--- EXTRACTED INFORMATION Enclosed Below ---

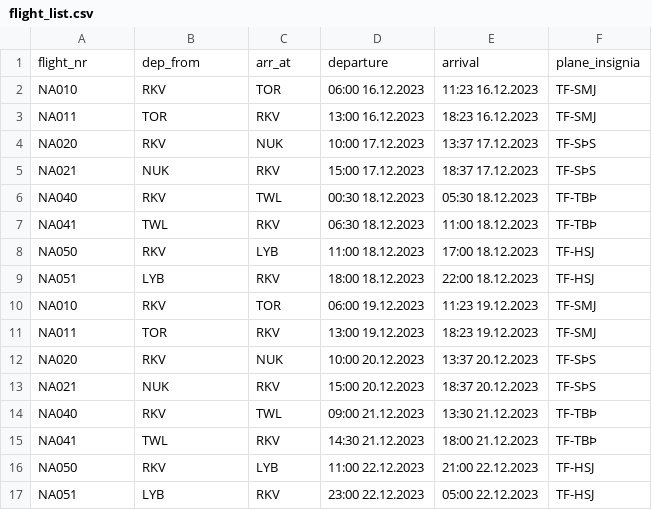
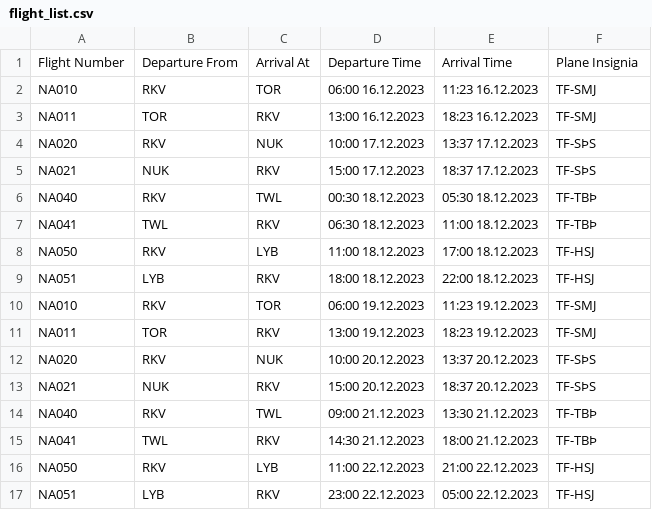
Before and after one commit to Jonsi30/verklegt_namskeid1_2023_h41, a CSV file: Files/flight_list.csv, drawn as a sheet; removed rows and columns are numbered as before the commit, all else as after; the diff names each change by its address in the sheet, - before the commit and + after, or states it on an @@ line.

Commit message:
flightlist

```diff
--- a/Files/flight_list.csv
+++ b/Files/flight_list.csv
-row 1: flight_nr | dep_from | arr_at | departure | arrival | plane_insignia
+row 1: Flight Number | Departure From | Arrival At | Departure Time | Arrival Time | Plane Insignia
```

--- End of Enclosed EXTRACTED INFORMATION ---
--- EXTRACTED INFORMATION Enclosed Below ---

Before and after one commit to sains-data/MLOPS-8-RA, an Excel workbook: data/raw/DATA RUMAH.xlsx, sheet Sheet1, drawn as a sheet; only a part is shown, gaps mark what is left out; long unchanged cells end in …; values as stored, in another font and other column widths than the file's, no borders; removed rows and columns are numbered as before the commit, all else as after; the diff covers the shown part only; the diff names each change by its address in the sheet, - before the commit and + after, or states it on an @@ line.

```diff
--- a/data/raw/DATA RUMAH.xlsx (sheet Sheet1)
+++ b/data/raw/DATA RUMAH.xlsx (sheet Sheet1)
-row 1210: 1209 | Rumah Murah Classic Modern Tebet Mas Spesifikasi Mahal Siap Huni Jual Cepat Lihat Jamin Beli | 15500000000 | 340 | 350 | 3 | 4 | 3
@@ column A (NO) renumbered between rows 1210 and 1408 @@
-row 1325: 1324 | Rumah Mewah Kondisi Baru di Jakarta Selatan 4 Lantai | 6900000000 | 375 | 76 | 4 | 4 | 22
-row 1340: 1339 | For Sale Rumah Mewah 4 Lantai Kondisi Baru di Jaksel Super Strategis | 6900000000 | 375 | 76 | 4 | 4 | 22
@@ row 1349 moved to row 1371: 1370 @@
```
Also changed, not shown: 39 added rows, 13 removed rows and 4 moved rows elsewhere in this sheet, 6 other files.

--- End of Enclosed EXTRACTED INFORMATION ---

DIRECTIONS
Display every line of the listing that contains the string "Kondisi".

RESPONSE TO THIS EXERCISE
-row 1325: 1324 | Rumah Mewah Kondisi Baru di Jakarta Selatan 4 Lantai | 6900000000 | 375 | 76 | 4 | 4 | 22
-row 1340: 1339 | For Sale Rumah Mewah 4 Lantai Kondisi Baru di Jaksel Super Strategis | 6900000000 | 375 | 76 | 4 | 4 | 22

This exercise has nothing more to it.